It’s time to demystify a few basic truths about student life in the US. You’ll be living the American dream in no time.
From fraternities and sororities with Greek names to images of students hurrying down cobblestone streets avenues lined with autumn leaves – movies, music videos and other outlets of popular culture show many faces of American college life.
Though studying in the US can be the best decision you’ve made, it’s not all Halloween candy and parties., We've put together the ultimate guide to international student life in the US, and hope it will help you prepare for your journey into modern American academic life.
There are more than 20 million students enrolled at America’s 5,300 universities and colleges, including almost one million international students. China, India, South Korea, Saudi Arabia and Canada are the top five countries sending students Stateside, together making up around 60% of the international student population.
The US has more foreign students than any other country – than any other country with almost double the number hosted by the United Kingdom, the second-most popular host country. National universities with sizeable international populations include Florida Institute of Technology, the New School (New York City), Illinois Institute of Technology (Chicago), University of Tulsa (Oklahoma) and Lynn University (Florida).
Sororities and fraternities often have cryptic-sounding names reflecting the Greek alphabet; a tradition started by the original fraternity, Phi Beta Kappa. It used the classical language to denote learning when it formed in 1776. One of the many benefits of pledging to a house is the chance to meet friends and networking.
Indeed, the brains behind billion-dollar photo-sharing app Instagram, met over red cups at a party in at a party in Stanford University’s Sigma Nu. Likewise, the co-founders of video messaging app Snapchat were also ‘brothers’ at Stanford’s Kappa Sigma.
While houses offer the chance to engage in social activities, they are not solely about parties, most also make a positive contribution to college life, the local community and charitable projects.
Given the USA’s diversity, a plethora of academic experiences is available. Choose between big cities like New York and smaller university towns such as Ann Arbor, Michigan, where University of Michigan students comprise around 40% of the population of 120,000.
Wherever you go, university campuses invariably have a huge effect on their surrounding neighborhoods, creating a vibrant atmosphere and supporting a local industry of restaurant, bars and, of course, cafes for exam-season cramming. Hanging around on campus gives you the perfect opportunity to meet friends from your class, as well as other courses and countries.

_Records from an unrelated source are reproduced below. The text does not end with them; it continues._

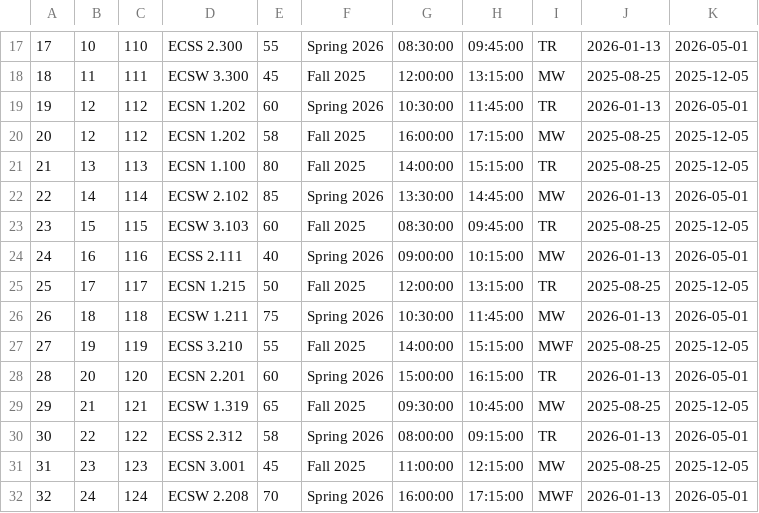
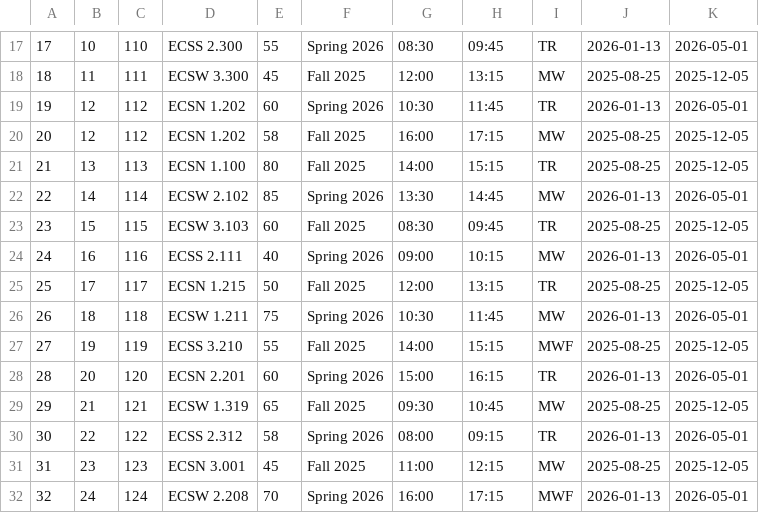
Before and after one commit to NishilJ/course-compass, a CSV file: data/Section.csv, drawn as a sheet; only a part is shown, gaps mark what is left out; the diff covers the shown part only.

```diff
--- a/data/Section.csv
+++ b/data/Section.csv
@@ -17,16 +17,16 @@
-17,10,110,ECSS 2.300,55,Spring 2026,08:30:00,09:45:00,TR,2026-01-13,2026-05-01
-18,11,111,ECSW 3.300,45,Fall 2025,12:00:00,13:15:00,MW,2025-08-25,2025-12-05
-19,12,112,ECSN 1.202,60,Spring 2026,10:30:00,11:45:00,TR,2026-01-13,2026-05-01
-20,12,112,ECSN 1.202,58,Fall 2025,16:00:00,17:15:00,MW,2025-08-25,2025-12-05
-21,13,113,ECSN 1.100,80,Fall 2025,14:00:00,15:15:00,TR,2025-08-25,2025-12-05
-22,14,114,ECSW 2.102,85,Spring 2026,13:30:00,14:45:00,MW,2026-01-13,2026-05-01
-23,15,115,ECSW 3.103,60,Fall 2025,08:30:00,09:45:00,TR,2025-08-25,2025-12-05
-24,16,116,ECSS 2.111,40,Spring 2026,09:00:00,10:15:00,MW,2026-01-13,2026-05-01
-25,17,117,ECSN 1.215,50,Fall 2025,12:00:00,13:15:00,TR,2025-08-25,2025-12-05
-26,18,118,ECSW 1.211,75,Spring 2026,10:30:00,11:45:00,MW,2026-01-13,2026-05-01
-27,19,119,ECSS 3.210,55,Fall 2025,14:00:00,15:15:00,MWF,2025-08-25,2025-12-05
-28,20,120,ECSN 2.201,60,Spring 2026,15:00:00,16:15:00,TR,2026-01-13,2026-05-01
-29,21,121,ECSW 1.319,65,Fall 2025,09:30:00,10:45:00,MW,2025-08-25,2025-12-05
-30,22,122,ECSS 2.312,58,Spring 2026,08:00:00,09:15:00,TR,2026-01-13,2026-05-01
-31,23,123,ECSN 3.001,45,Fall 2025,11:00:00,12:15:00,MW,2025-08-25,2025-12-05
-32,24,124,ECSW 2.208,70,Spring 2026,16:00:00,17:15:00,MWF,2026-01-13,2026-05-01
+17,10,110,ECSS 2.300,55,Spring 2026,08:30,09:45,TR,2026-01-13,2026-05-01
+18,11,111,ECSW 3.300,45,Fall 2025,12:00,13:15,MW,2025-08-25,2025-12-05
+19,12,112,ECSN 1.202,60,Spring 2026,10:30,11:45,TR,2026-01-13,2026-05-01
+20,12,112,ECSN 1.202,58,Fall 2025,16:00,17:15,MW,2025-08-25,2025-12-05
+21,13,113,ECSN 1.100,80,Fall 2025,14:00,15:15,TR,2025-08-25,2025-12-05
+22,14,114,ECSW 2.102,85,Spring 2026,13:30,14:45,MW,2026-01-13,2026-05-01
+23,15,115,ECSW 3.103,60,Fall 2025,08:30,09:45,TR,2025-08-25,2025-12-05
+24,16,116,ECSS 2.111,40,Spring 2026,09:00,10:15,MW,2026-01-13,2026-05-01
+25,17,117,ECSN 1.215,50,Fall 2025,12:00,13:15,TR,2025-08-25,2025-12-05
+26,18,118,ECSW 1.211,75,Spring 2026,10:30,11:45,MW,2026-01-13,2026-05-01
+27,19,119,ECSS 3.210,55,Fall 2025,14:00,15:15,MWF,2025-08-25,2025-12-05
+28,20,120,ECSN 2.201,60,Spring 2026,15:00,16:15,TR,2026-01-13,2026-05-01
+29,21,121,ECSW 1.319,65,Fall 2025,09:30,10:45,MW,2025-08-25,2025-12-05
+30,22,122,ECSS 2.312,58,Spring 2026,08:00,09:15,TR,2026-01-13,2026-05-01
+31,23,123,ECSN 3.001,45,Fall 2025,11:00,12:15,MW,2025-08-25,2025-12-05
+32,24,124,ECSW 2.208,70,Spring 2026,16:00,17:15,MWF,2026-01-13,2026-05-01
```
Also changed, not shown: 58 edited cells elsewhere in this file.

For example, Harvard is nestled in the historic Boston suburb of Cambridge, half an hour from the city but light years from the urban hustle bustle. Likewise, the University of California, Berkeley is just over the Bay Bridge from downtown San Francisco, yet the student suburb has its own atmosphere with a leafy campus and attendant businesses such as hip record shop Rasputin Music.
While the majority of American students lead a secular or Christian lifestyle, places of worship including temples, synagogues and mosques can be found. Many of the oldest and most prestigious Ivy League universities, including Harvard, Princeton and Yale, were founded as ministerial schools; and the US itself owes its early development to the Pilgrims Fathers’ flight from religious persecution in England.
In this context, all faiths are respected and encouraged on campuses. Yale’s Marquand Chapel is a good example of the opportunities available to students who wish to lead a religious lifestyle. The ecumenical space holds Christian services from Catholic foot washing to Pentecostal praise. Harvard Divinity School meanwhile offers the trailblazing Buddhist Ministry Initiative, a Buddhist ministerial course.
Living on campus is usually the most popular choice for international students and freshmen. Depending on the university you choose, you will most likely have the option to live in college dormitories (dorms).
If for whatever reason you don’t get into a dorm, there is plenty of purpose-built and private housing available near every college. Interestingly, due to the rising costs of studying and living, more and more US students are opting to live with their parents.
One study found that almost half of US students from affluent families (those with incomes of $100,000 or more) lived at home, compared with a quarter two years previously. Another report found that increased expenses were changing the traditional university lifestyle, with nearly 20 percent of freshers living off campus and commuting to lectures.
Most students in America are united by the pursuit of knowledge and professional development, but they come from a range of backgrounds. The movie clichés are only a small part of the picture. Most students come from homes where their parents have worked hard and made sacrifices to provide a good education; around 80% of students receive financial aid.
This textured social tapestry, where respect for diverse backgrounds is inherent, is a perfect place for international students to fit in.
Wherever you’re from, having a degree from an institute of higher learning in the United States will make your qualifications stand out from the rest. That being said, it comes at a cost. Make no mistake about it: academic standards at US colleges and universities are high--very high.
Amidst all the fun chaos of your college social life, you’ve got to set aside a few hours each day to study what you learned in class and prepare assignments. If you are a non-native speaker, taking all-English classes for the first time, you can expect to add even more hours to your study schedule.
To keep from becoming too overwhelmed by your demanding academic schedule, we recommend utilizing an online writing service like EduBirdie to help you cope with written assignments under tight deadlines. For a low price, they will help you keep your grades up, get enough rest, and enjoy the best that American college life has to offer.
Wherever you choose to study, you will find as much or as little support as you want on campus. True to the American tradition of individualism, students across the country are encouraged to be independent adults, living away from home and managing their own schedule.
Yet there is a pastoral attitude and help is there when you need it. This can be from older roommates to more formal institutions such as faculty offices and student services.
You can find a communal, family-style environment or lead a more private life, concentrating on your studies and socializing at your own discretion.
The big challenge on American campuses is not loneliness or boredom, but that of balancing work with social and extracurricular activities – great training for the rest of life.